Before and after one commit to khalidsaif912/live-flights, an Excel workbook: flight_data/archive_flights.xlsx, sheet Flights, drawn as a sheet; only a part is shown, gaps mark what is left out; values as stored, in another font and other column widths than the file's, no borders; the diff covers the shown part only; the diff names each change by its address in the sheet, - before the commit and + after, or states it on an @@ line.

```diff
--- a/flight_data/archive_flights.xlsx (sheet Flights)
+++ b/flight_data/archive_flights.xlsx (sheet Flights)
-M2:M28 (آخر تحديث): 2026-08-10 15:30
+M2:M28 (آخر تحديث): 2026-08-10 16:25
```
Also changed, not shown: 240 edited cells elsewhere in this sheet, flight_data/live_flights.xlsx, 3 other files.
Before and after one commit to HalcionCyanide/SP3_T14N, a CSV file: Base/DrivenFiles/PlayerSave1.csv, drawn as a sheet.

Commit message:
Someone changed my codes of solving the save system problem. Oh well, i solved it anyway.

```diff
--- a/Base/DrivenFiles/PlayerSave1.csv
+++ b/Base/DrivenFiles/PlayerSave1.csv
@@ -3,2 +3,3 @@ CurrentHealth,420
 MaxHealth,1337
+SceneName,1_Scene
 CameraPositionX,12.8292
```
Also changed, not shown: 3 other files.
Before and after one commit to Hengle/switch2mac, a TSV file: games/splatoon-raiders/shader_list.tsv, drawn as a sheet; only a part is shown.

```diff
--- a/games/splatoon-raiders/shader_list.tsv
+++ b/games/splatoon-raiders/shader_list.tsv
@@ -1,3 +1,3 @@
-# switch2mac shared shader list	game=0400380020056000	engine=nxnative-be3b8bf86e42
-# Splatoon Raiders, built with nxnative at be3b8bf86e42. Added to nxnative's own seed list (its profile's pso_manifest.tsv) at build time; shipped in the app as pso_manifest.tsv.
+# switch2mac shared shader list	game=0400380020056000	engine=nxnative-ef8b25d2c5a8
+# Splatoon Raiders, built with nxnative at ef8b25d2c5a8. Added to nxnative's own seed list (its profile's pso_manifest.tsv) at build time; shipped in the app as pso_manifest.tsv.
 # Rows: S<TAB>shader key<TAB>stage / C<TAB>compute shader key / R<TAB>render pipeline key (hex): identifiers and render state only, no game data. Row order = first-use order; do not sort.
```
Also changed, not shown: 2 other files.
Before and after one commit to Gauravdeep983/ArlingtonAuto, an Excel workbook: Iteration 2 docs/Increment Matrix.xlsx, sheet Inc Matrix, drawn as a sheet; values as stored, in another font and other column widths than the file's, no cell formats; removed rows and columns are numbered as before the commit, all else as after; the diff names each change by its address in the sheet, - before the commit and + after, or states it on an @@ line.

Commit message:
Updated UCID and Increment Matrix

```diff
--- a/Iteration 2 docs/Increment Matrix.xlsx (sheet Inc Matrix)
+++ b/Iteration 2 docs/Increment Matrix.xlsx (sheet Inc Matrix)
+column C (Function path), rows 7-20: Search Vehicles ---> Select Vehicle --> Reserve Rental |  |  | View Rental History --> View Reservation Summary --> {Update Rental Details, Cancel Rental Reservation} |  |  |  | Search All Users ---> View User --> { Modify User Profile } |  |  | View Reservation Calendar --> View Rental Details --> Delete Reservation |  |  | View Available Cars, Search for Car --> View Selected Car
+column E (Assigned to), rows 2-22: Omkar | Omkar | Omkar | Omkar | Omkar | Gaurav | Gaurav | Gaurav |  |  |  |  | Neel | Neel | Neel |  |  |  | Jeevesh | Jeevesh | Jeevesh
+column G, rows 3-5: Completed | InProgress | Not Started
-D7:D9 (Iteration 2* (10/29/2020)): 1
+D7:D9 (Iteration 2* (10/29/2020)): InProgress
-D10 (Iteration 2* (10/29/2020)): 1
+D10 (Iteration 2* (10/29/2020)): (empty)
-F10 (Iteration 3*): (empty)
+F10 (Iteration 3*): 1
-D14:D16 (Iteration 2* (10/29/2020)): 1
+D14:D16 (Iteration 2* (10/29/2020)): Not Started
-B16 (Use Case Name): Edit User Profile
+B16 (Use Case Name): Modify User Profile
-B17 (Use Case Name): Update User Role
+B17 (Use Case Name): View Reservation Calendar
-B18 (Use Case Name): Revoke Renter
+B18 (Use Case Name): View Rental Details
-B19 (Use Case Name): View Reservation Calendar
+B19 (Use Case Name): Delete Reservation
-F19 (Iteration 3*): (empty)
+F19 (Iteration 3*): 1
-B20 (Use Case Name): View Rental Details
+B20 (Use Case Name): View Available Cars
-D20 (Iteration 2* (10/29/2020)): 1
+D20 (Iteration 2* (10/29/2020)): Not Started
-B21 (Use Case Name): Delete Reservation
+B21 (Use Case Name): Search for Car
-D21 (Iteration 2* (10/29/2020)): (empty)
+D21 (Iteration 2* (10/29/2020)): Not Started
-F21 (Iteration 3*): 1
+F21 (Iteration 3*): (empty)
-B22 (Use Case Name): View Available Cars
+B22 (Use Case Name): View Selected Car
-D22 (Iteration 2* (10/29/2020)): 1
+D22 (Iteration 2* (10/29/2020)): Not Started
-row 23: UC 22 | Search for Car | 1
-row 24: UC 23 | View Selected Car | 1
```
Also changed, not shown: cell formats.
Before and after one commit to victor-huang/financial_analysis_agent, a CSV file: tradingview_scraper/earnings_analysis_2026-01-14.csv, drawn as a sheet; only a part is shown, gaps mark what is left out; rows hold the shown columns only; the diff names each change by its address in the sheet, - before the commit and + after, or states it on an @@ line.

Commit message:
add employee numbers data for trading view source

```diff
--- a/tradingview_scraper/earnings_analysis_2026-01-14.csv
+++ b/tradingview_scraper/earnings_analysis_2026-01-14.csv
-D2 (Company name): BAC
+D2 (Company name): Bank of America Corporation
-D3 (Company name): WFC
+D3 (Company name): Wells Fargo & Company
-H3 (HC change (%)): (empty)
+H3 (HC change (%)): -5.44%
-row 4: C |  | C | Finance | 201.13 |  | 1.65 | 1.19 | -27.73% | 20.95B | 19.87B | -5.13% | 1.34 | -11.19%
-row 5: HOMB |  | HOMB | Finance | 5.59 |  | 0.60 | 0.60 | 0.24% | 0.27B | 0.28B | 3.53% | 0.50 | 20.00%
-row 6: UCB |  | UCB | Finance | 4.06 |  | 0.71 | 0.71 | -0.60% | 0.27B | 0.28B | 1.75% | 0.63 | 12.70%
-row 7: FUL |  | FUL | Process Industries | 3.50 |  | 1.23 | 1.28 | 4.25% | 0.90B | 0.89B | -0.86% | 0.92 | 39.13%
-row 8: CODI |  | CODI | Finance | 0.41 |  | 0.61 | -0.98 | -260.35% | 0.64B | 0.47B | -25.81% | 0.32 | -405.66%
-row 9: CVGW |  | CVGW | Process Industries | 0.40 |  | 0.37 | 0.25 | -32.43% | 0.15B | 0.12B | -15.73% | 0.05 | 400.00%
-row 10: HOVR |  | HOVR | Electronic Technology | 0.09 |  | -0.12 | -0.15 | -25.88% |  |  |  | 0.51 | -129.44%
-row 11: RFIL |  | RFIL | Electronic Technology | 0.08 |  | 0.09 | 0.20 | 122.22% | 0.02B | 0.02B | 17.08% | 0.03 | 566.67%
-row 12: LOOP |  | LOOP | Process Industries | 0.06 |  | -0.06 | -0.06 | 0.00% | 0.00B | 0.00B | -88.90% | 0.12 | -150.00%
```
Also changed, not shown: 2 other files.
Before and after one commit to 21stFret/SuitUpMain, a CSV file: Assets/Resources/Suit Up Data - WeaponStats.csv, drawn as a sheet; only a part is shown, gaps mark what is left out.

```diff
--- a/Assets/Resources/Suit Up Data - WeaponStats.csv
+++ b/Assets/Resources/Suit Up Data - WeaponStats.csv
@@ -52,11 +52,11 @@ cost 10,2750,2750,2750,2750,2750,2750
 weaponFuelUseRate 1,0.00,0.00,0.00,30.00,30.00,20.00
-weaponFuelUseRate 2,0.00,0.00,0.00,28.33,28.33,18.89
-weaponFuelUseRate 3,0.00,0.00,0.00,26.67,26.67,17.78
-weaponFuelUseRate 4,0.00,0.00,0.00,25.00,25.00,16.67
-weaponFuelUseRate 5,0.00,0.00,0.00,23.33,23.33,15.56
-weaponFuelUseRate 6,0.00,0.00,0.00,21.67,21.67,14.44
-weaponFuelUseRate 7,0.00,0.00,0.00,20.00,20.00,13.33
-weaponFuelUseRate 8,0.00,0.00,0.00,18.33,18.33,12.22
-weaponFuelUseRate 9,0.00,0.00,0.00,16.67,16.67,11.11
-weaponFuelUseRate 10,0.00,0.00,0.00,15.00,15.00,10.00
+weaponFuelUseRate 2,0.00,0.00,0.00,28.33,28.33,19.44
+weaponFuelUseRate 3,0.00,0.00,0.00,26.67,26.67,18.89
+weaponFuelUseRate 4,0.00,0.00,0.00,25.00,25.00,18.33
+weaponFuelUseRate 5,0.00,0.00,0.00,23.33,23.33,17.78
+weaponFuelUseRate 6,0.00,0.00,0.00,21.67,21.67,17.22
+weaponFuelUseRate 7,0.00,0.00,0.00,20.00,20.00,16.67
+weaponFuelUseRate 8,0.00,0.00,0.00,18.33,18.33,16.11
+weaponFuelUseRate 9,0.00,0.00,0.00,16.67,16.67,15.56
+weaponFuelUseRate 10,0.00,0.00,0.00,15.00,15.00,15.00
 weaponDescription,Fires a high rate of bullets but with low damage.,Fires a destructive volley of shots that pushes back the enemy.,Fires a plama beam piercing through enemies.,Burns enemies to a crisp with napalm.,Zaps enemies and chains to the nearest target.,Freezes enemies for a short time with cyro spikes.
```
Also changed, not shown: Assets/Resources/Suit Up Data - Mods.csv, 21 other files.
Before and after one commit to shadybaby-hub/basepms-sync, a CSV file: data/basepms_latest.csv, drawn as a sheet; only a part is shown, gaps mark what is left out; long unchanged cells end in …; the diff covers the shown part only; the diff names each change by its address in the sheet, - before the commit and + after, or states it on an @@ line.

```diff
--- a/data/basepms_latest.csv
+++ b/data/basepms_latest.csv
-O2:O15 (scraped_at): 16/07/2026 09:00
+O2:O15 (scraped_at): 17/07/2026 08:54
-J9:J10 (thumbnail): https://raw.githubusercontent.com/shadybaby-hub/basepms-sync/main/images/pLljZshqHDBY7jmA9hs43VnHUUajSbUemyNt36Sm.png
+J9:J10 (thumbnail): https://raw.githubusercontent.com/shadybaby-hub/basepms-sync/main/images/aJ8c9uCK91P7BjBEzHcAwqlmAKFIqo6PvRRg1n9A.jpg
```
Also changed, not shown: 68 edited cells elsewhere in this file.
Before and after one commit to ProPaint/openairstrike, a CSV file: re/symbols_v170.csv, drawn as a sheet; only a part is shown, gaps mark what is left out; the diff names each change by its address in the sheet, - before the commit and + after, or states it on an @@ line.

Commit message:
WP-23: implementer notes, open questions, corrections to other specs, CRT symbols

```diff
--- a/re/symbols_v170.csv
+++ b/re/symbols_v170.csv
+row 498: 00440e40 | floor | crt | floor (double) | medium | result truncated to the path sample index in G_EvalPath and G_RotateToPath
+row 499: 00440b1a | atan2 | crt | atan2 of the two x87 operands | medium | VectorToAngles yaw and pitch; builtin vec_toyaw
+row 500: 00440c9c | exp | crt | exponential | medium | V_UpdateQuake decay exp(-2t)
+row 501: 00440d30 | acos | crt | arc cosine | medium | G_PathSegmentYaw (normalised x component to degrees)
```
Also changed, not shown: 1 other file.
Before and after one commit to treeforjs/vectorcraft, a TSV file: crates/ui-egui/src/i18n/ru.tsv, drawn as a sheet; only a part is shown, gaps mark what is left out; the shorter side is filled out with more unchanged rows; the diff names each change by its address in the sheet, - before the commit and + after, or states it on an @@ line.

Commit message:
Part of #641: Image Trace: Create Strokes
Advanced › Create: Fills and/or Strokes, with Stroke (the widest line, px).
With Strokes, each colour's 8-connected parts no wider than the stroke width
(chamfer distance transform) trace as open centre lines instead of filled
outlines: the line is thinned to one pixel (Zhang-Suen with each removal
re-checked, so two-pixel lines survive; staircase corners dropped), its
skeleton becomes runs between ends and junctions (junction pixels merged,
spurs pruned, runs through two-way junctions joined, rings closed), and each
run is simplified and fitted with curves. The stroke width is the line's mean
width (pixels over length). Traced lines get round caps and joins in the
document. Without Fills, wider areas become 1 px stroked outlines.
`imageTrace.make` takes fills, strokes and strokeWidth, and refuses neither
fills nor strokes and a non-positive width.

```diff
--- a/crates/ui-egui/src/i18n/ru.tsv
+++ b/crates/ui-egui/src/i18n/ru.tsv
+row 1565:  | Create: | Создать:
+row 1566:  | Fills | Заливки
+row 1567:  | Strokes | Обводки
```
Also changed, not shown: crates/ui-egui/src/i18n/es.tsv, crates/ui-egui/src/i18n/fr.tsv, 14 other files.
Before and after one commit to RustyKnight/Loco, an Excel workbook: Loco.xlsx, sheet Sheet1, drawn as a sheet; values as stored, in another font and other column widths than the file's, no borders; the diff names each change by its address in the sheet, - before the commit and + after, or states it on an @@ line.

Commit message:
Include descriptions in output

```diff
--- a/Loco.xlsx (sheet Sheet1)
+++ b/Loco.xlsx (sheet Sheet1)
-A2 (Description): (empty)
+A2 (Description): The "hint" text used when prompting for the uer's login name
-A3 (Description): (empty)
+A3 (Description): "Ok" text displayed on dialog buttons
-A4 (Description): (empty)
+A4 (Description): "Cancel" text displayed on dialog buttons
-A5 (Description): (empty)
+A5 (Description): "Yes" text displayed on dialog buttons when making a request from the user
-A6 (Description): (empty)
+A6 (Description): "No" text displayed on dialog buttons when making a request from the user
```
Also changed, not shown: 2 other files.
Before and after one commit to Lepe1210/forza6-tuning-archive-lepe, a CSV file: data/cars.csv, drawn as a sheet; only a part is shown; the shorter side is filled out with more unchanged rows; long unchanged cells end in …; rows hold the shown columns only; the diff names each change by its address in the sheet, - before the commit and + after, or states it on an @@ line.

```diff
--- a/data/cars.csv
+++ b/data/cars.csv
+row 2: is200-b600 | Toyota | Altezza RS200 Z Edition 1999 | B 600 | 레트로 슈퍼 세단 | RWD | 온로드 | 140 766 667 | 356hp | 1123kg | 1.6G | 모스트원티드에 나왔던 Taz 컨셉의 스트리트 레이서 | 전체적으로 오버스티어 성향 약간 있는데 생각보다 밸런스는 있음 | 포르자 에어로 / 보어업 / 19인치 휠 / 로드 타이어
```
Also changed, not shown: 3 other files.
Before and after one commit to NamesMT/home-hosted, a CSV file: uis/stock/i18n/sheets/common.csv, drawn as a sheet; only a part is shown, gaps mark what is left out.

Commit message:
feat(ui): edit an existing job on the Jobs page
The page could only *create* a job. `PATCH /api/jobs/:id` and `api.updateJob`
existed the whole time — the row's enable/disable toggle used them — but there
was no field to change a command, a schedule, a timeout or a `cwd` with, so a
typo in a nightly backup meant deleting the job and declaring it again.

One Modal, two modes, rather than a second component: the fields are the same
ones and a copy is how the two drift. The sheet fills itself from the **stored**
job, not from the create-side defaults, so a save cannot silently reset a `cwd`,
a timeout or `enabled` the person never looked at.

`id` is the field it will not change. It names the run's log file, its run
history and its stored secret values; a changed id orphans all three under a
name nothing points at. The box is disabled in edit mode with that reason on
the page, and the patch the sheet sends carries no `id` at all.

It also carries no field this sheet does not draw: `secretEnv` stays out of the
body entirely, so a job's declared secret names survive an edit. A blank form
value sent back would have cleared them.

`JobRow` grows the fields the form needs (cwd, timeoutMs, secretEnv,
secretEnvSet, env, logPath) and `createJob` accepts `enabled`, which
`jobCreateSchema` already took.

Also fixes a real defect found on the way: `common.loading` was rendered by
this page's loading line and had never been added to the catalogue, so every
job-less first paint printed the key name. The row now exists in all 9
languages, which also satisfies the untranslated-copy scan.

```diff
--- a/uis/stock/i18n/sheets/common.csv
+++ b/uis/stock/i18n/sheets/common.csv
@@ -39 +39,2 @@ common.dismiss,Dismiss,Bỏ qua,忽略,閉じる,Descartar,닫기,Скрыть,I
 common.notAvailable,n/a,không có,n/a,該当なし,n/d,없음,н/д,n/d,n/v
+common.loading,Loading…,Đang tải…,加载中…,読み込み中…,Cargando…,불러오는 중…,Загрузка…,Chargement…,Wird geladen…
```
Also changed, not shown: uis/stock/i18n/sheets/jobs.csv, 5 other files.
^^^^^^^^^^^^^^^^
_WHAT IS REQUIRED_
Where a line of the data contains "seed", include it in the tally, and answer with the tally alone.

_OUTPUT_
2